# asMap-implementation for Java (based on Arrays.asList)

I am always tired of the very verbose syntax in Java for creating small maps. Arrays.asList(T... a) is very convenient, and therefore I want something similar for a map.

public class MapUtils {
public static <K, V> MapBuilder<K, V> asMap(K key, V value) {
return new MapBuilder<K, V>().entry(key, value);
}

public static class MapBuilder<K, V> extends HashMap<K, V> {
public MapBuilder<K, V> entry(K key, V value) {
this.put(key, value);
return this;
}
}
}

/* Example of how to use asMap */
public class Example {
public void example() {
Map<String, String> map = MapUtil.asMap("key", "value").entry("key2", "value2");
}
}

/* Example of how the one way to create an inline Map in Java */
public class Before {
public void before() {
Map<String, String> map = new HashMap<String, String>() {{
put("key", value");
put("key2", value2");
}};
}
}


Any inputs on how to improve this implementation of MapUtils? Do you consider the asMap function a good idea, or am I too lazy to write some extra characters?

• Looks nice to me. But Landeis solution seems reasonable. :) – user unknown Jul 1 '11 at 21:33
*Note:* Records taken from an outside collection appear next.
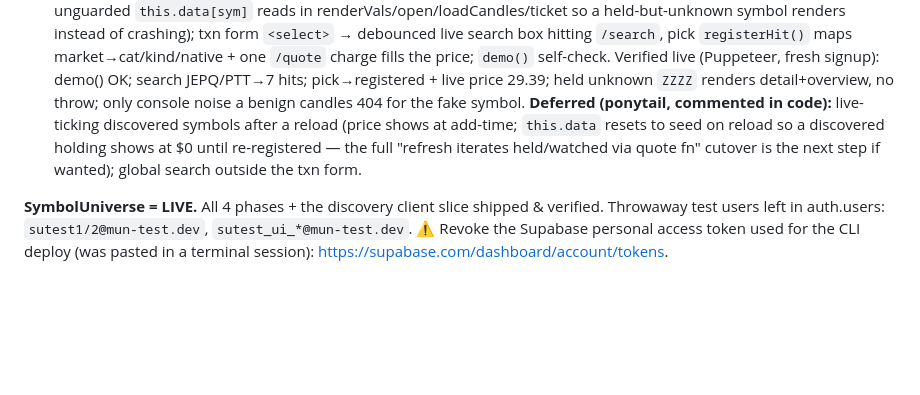
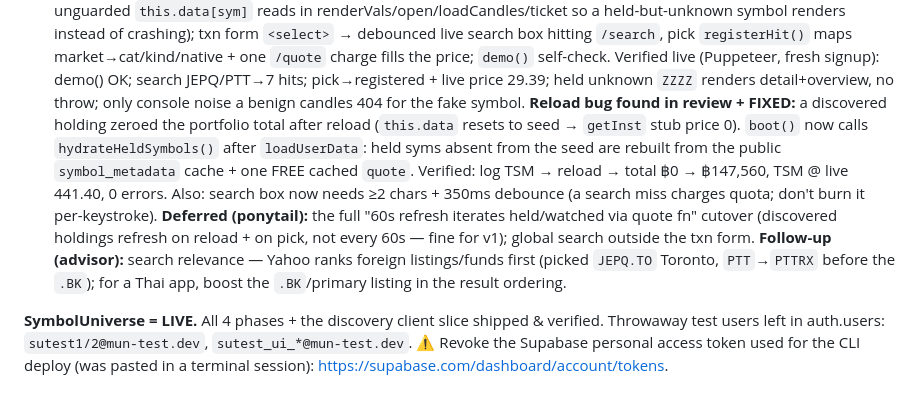
Before and after one commit to shadowun355/Mun, a Markdown page: handoff.md, the part around the change. Drawn GitHub-style; blank space fills up the shorter version.

Commit message:
docs: reload-/bin/zsh fix + search-relevance follow-up

```diff
--- a/handoff.md
+++ b/handoff.md
@@ -157,10 +157,18 @@ no SET list to maintain.
      `demo()` self-check. Verified live (Puppeteer, fresh signup): demo() OK; search
      JEPQ/PTT→7 hits; pick→registered + live price 29.39; held unknown `ZZZZ` renders
      detail+overview, no throw; only console noise a benign candles 404 for the fake symbol.
-     **Deferred (ponytail, commented in code):** live-ticking discovered symbols after a
-     reload (price shows at add-time; `this.data` resets to seed on reload so a discovered
-     holding shows at $0 until re-registered — the full "refresh iterates held/watched via
-     quote fn" cutover is the next step if wanted); global search outside the txn form.
+     **Reload bug found in review + FIXED:** a discovered holding zeroed the portfolio
+     total after reload (`this.data` resets to seed → `getInst` stub price 0). `boot()` now
+     calls `hydrateHeldSymbols()` after `loadUserData`: held syms absent from the seed are
+     rebuilt from the public `symbol_metadata` cache + one FREE cached `quote`. Verified:
+     log TSM → reload → total ฿0 → ฿147,560, TSM @ live 441.40, 0 errors. Also: search box
+     now needs ≥2 chars + 350ms debounce (a search miss charges quota; don't burn it
+     per-keystroke).
+     **Deferred (ponytail):** the full "60s refresh iterates held/watched via quote fn"
+     cutover (discovered holdings refresh on reload + on pick, not every 60s — fine for v1);
+     global search outside the txn form. **Follow-up (advisor):** search relevance — Yahoo
+     ranks foreign listings/funds first (picked `JEPQ.TO` Toronto, `PTT`→`PTTRX` before the
+     `.BK`); for a Thai app, boost the `.BK`/primary listing in the result ordering.
 
   **SymbolUniverse = LIVE.** All 4 phases + the discovery client slice shipped & verified.
   Throwaway test users left in auth.users: `sutest1/2@mun-test.dev`, `sutest_ui_*@mun-test.dev`.
```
In my opinion MapBuilder should contain a Map, not extend one. Another possible design would be to use a single call with varargs:

public class MapUtil {
public static <K,V> Map<K,V> asMap(Map.Entry<K,V>... entries) {
Map<K,V> map = new HashMap<K,V>();
for(Map.Entry<K,V> entry : entries) {
map.put(entry.getKey(), entry.getValue());
}
return map;
}

public static <K,V> Map.Entry<K,V> e(final K k, final V v) {
return new Map.Entry<K, V>() {
public K getKey() {
return k;
}
public V getValue() {
return v;
}
public V setValue(V value) {
throw new UnsupportedOperationException("Not supported");
}
};
}
}

import static very.useful.MapUtil.*;
...
Map<String, Integer> map = asMap(e("x",1),e("y",2),e("z",3));

• Well, well, but e? Just e? A bit aggressive and cryptic. – user unknown Jul 1 '11 at 21:35
• I used e for "entry", but of course this is a matter of taste. The best thing would be an operator as in Scala (here ->), but the only symbolic things we have for Java names are $ and _. Hmmm, maybe we should use $\$ for pairs, that would make at least a little bit sense. – Landei Jul 3 '11 at 8:33
• Well, or maybe entry for entry? :) – user unknown Jul 3 '11 at 14:36
• @user unknown: IMHO that would be too long. – Landei Jul 3 '11 at 18:07
• I don't like the e-function either, but I guess it is a necessary evil. – smat Jul 4 '11 at 12:29

google-collections has all about it, e.g. ImmutableMap.of(). Moreover they teach using right data structure, like true immutable collections, ordered lists etc. I really enjoyed it.

Google Collections is now part of Google Guava, and it includes ImmutableMap.Builder. With this you can do:

   static final ImmutableMap<String, Integer> WORD_TO_INT =
new ImmutableMap.Builder<String, Integer>()
.put("one", 1)
.put("two", 2)
.put("three", 3)
.build();


You can call the put(K, V) method as many times as you like. Builders are great for this kind of situation.

• Nice tip with google-collections. But it only supports up to five entries. – smat Jul 4 '11 at 12:30
• I have edited this answer with an example of using ImmutableMap.Builder, which gets around the 5 entries limit. I'm waiting for it to be peer reviewed. – Rich Jul 6 '11 at 11:26

I like Landei version, but I have also an untyped version of asMap like asMap(key,value,key,value,...). It is not typed Map, but in many cases, it fits the bill pretty well.

So

Map quickMap = asMap("prop1","val1","prop2",12,"prop3");


In this case "prop3" will have a value null.

Implementation:

static final public Map<String, Object> asMap(Object... objs) {
HashMap<String, Object> m = new HashMap<String, Object>();

for (int i = 0; i < objs.length; i += 2) {
String key = objs[i].toString();
if (i + 1 < objs.length) {
Object value = objs[i + 1];
m.put(key, value);
} else {
m.put(key, null);
}
}
return m;
}

• I wouldn't recommend this. Only the last value can contain null this way. – Yuri Sep 16 '15 at 10:16
• @yuri I am not sure, because a asMap("prop1",null,"prop2",12,"prop3"); should work, no? – Jeremy Chone Sep 17 '15 at 1:16
• sure, but it is inconsistent, which means that if you get an odd list of objects, chances are the programmer made a mistake. So I would at least implement a check on %2==0 for the argument list. And you always return something of type Map<String, Object>, maybe make a templated version? – Yuri Sep 18 '15 at 5:29